> [Exercise] Go through the data below and return each line where the string "drop" appears.

Before-and-after change data
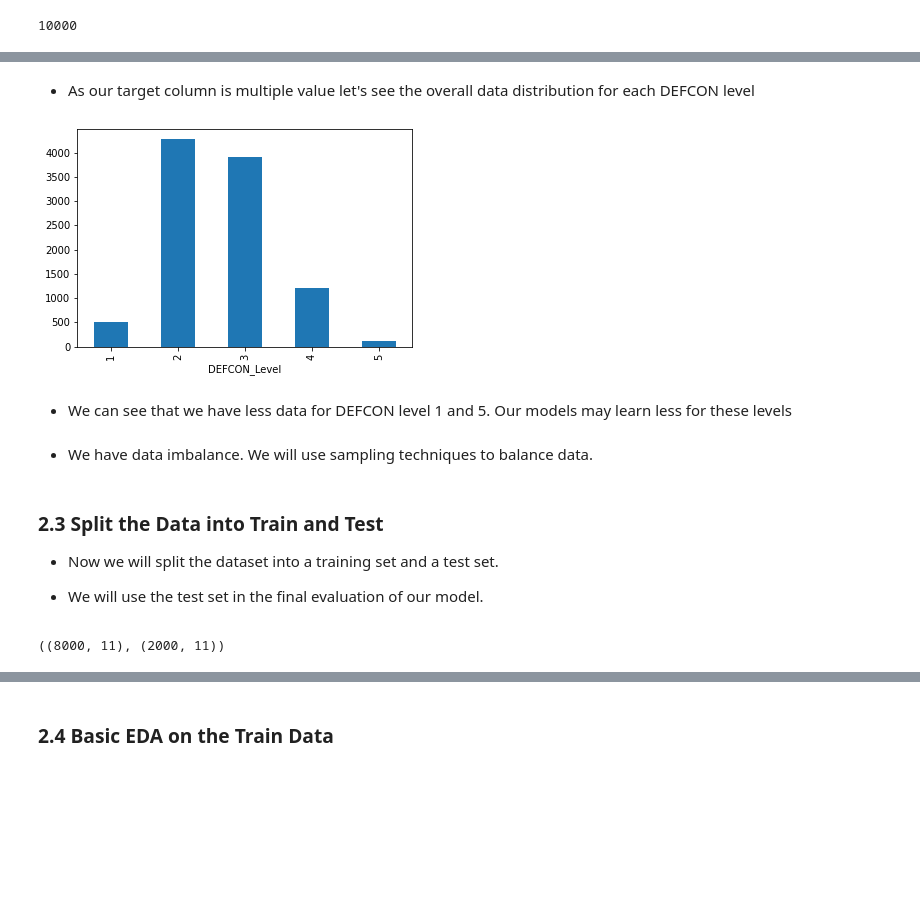
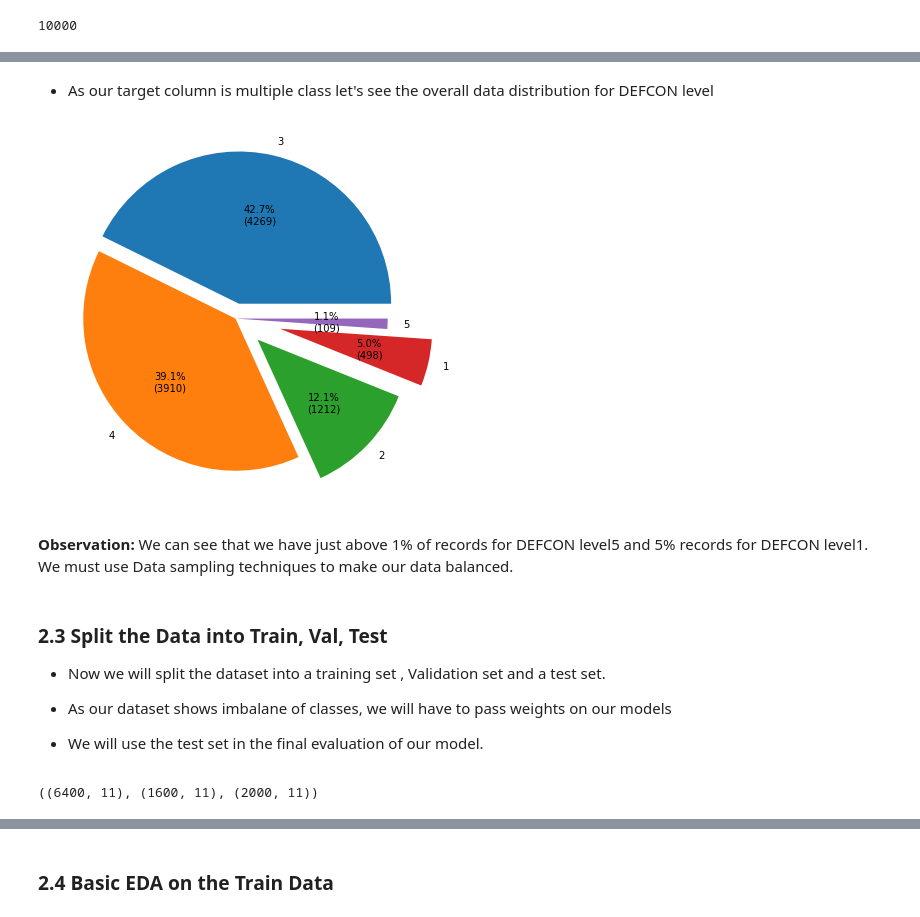
Before and after one commit to Archandra12/Deeplearning-Project, a Jupyter notebook: DEFCON_WIP.ipynb, the cells around one changed output, grey strips where cells are left out. Cells and saved outputs as stored; diff of their text form; code cells hidden in the pictures; blank space fills up the shorter version.

```diff
--- a/DEFCON_WIP.ipynb
+++ b/DEFCON_WIP.ipynb
@@ -196,26 +184,36 @@ ID column has unique values and we can discard it.
 # %%
 dataset.drop(['ID'], axis=1, inplace=True)
 # %% [markdown]
-- As our target column is multiple value let's see the overall data distribution for each DEFCON level
+- As our target column is multiple class let's see the overall data distribution for DEFCON level
-# %%
-dataset.groupby('DEFCON_Level')['DEFCON_Level'].count().plot(kind='bar')
-plt.show()
-# %% [output]
-[figure, removed]
-# %% [markdown]
-- We can see that we have less data for DEFCON level 1 and 5. Our models may learn less for these levels
-# %% [markdown]
-- We have data imbalance. We will use sampling techniques to balance data.
+# %%
+#dataset['DEFCON_Level'].value_counts().plot(kind='pie')
+# Creating autocpt arguments
+def func(pct, allvalues):
+    absolute = int(pct / 100.*np.sum(allvalues))
+    return "{:.1f}%\n({:d})".format(pct, absolute)
+ig = plt.figure(figsize =(10, 7))
+data = dataset['DEFCON_Level'].value_counts()
+explode = (0.1, 0.0, 0.2, 0.3, 0.0)
+plt.pie(data, labels=dataset['DEFCON_Level'].unique(), autopct = lambda pct: func(pct, data), explode=explode)
+plt.show()
+# %% [output]
+[figure, added]
+# %% [markdown]
+__Observation:__ We can see that we have just above 1% of records for DEFCON level5 and 5% records for DEFCON level1. We must use Data sampling techniques to make our data balanced.
 # %% [markdown]
 <a id=section203></a>
-### 2.3 Split the Data into Train and Test
+### 2.3 Split the Data into Train, Val, Test
 
-- Now we will split the dataset into a training set and a test set.
+- Now we will split the dataset into a training set , Validation set and a test set.
+- As our dataset shows imbalane of classes, we will have to pass weights on our models
 
 - We will use the test set in the final evaluation of our model.
 # %%
 train_dataset = dataset.sample(frac=0.8,random_state=0)
 test_dataset = dataset.drop(train_dataset.index)
-train_dataset.shape, test_dataset.shape
+val_dataset = train_dataset.sample(frac=0.2,random_state=0)
+train_dataset = train_dataset.drop(val_dataset.index)
+#checking the shpe of datasets
+train_dataset.shape, val_dataset.shape, test_dataset.shape
 # %% [output]
-((8000, 11), (2000, 11))
+((6400, 11), (1600, 11), (2000, 11))
```
Also changed, not shown: parts of 20 cells of this notebook.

> [Solution to this exercise]
 dataset.drop(['ID'], axis=1, inplace=True)
 test_dataset = dataset.drop(train_dataset.index)
+train_dataset = train_dataset.drop(val_dataset.index)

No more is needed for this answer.